In This Review

The Threat Closer to Home: Hugo Chávez and the War Against America
The Threat Closer to Home: Hugo Chávez and the War Against America
By Douglas Schoen and Michael Rowan
Free Press, 2009, 240 pp

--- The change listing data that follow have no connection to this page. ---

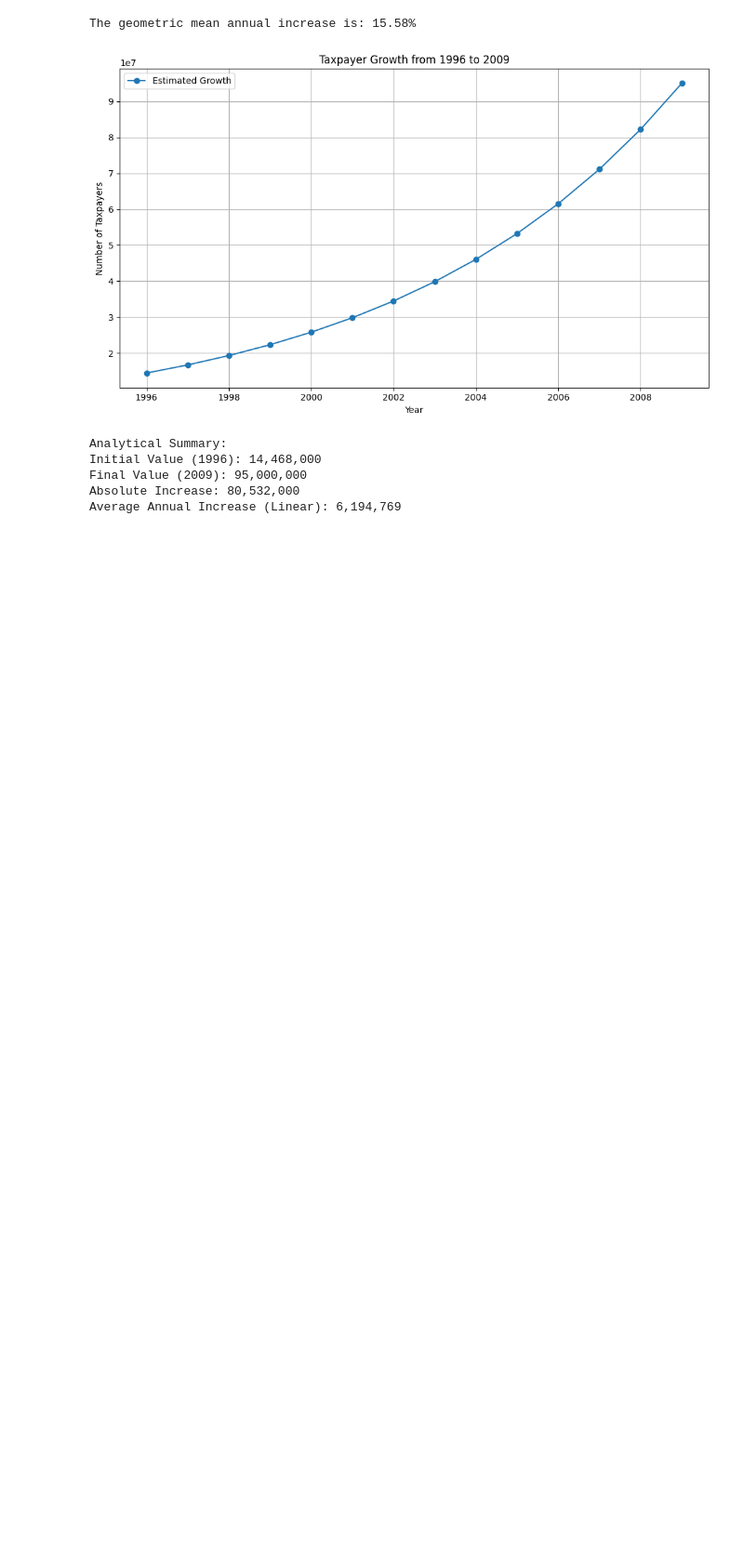
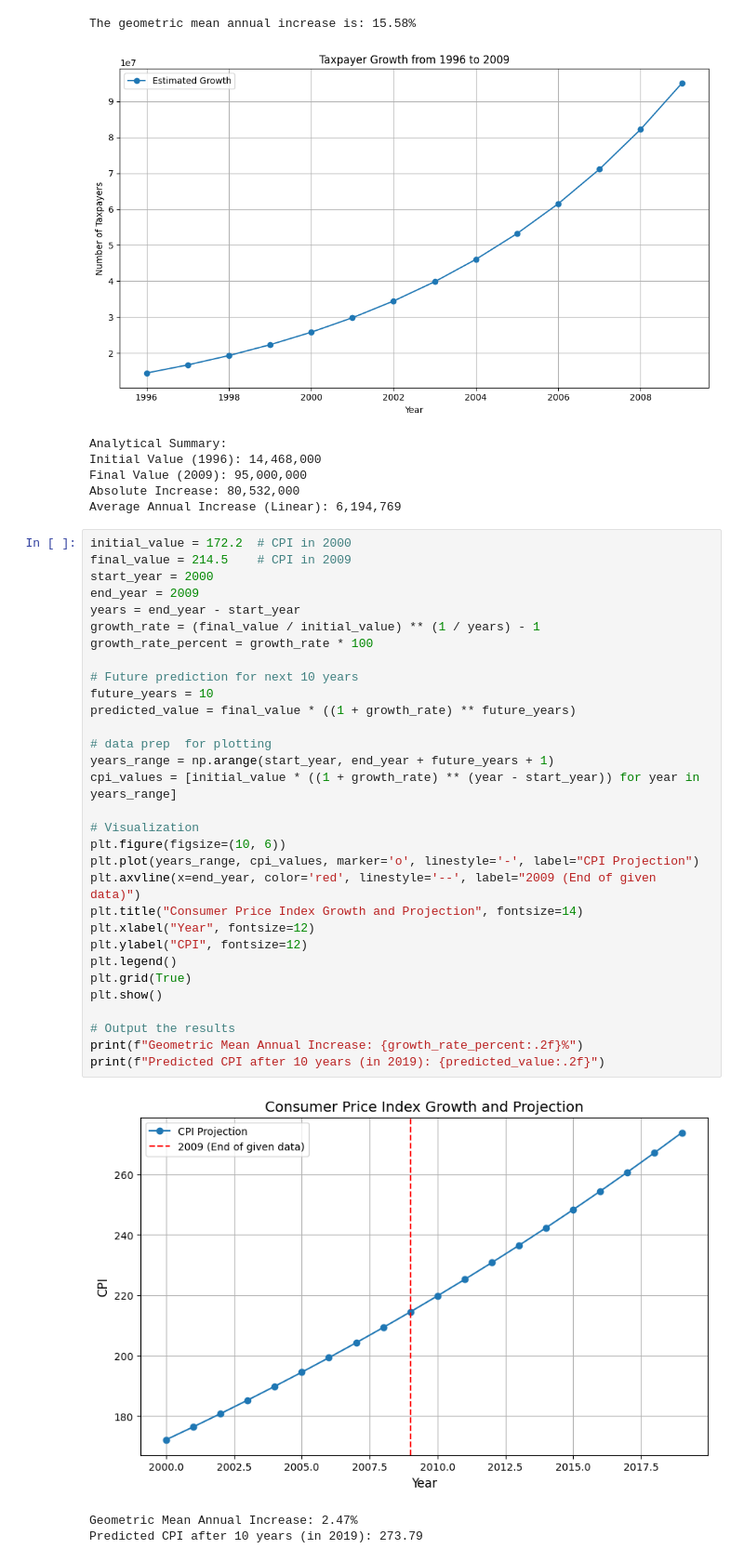
Before and after one commit to shovo896/Statictics-assignment, a Jupyter notebook: assignment.ipynb, the cells around one changed output. Shown: that part at 93% size. Cells and saved outputs as stored; diff of their text form; blank space fills up the shorter version.

```diff
--- a/assignment.ipynb
+++ b/assignment.ipynb
@@ -164,3 +164,38 @@ Initial Value (1996): 14,468,000
 Final Value (2009): 95,000,000
 Absolute Increase: 80,532,000
 Average Annual Increase (Linear): 6,194,769
+# %%
+initial_value = 172.2  # CPI in 2000
+final_value = 214.5    # CPI in 2009
+start_year = 2000
+end_year = 2009
+years = end_year - start_year
+growth_rate = (final_value / initial_value) ** (1 / years) - 1
+growth_rate_percent = growth_rate * 100
+
+# Future prediction for next 10 years
+future_years = 10
+predicted_value = final_value * ((1 + growth_rate) ** future_years)
+
+# data prep  for plotting
+years_range = np.arange(start_year, end_year + future_years + 1)
+cpi_values = [initial_value * ((1 + growth_rate) ** (year - start_year)) for year in years_range]
+
+# Visualization
+plt.figure(figsize=(10, 6))
+plt.plot(years_range, cpi_values, marker='o', linestyle='-', label="CPI Projection")
+plt.axvline(x=end_year, color='red', linestyle='--', label="2009 (End of given data)")
+plt.title("Consumer Price Index Growth and Projection", fontsize=14)
+plt.xlabel("Year", fontsize=12)
+plt.ylabel("CPI", fontsize=12)
+plt.legend()
+plt.grid(True)
+plt.show()
+
+# Output the results
+print(f"Geometric Mean Annual Increase: {growth_rate_percent:.2f}%")
+print(f"Predicted CPI after 10 years (in 2019): {predicted_value:.2f}")
+# %% [output]
+[figure, added]
+Geometric Mean Annual Increase: 2.47%
+Predicted CPI after 10 years (in 2019): 273.79
```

The recession must be taking its toll at the Free Press, for this limp stab at political sensationalism by two U.S. political consultants is emasculated by its unsubstantiated assertions and careless logic. Their book largely a cut-and-paste job, Schoen and Rowan fail to shock with any fresh revelations. Certainly, Venezuelan President Hugo Chávez is a shrewd and dangerous demagogue, and his recent successful campaign to win a referendum allowing him indefinite reelection has established a new benchmark for the unabashed mobilization of state resources to turn out the pro-government yes vote. But does the "real threat" to the United States come from Chávez's links to Iran and Russia, as the authors allege, or rather more from the alluring ideological alternative he poses to a market-driven globalization that is self-imploding before our very eyes and his underreported but pervasive influence within many Latin American countries? Furthermore, Schoen and Rowan's proposals for a new Alliance for Progress-cum-Marshall Plan are utterly passé, and hard-pressed U.S. consumers are unlikely to applaud their suggested self-inflicted cutoff of the flow of Venezuelan oil. The authors are correct, however, to criticize the Bush administration for its surprising passivity in the face of the Chávez threat, even if they fail to offer actionable advice to the new administration.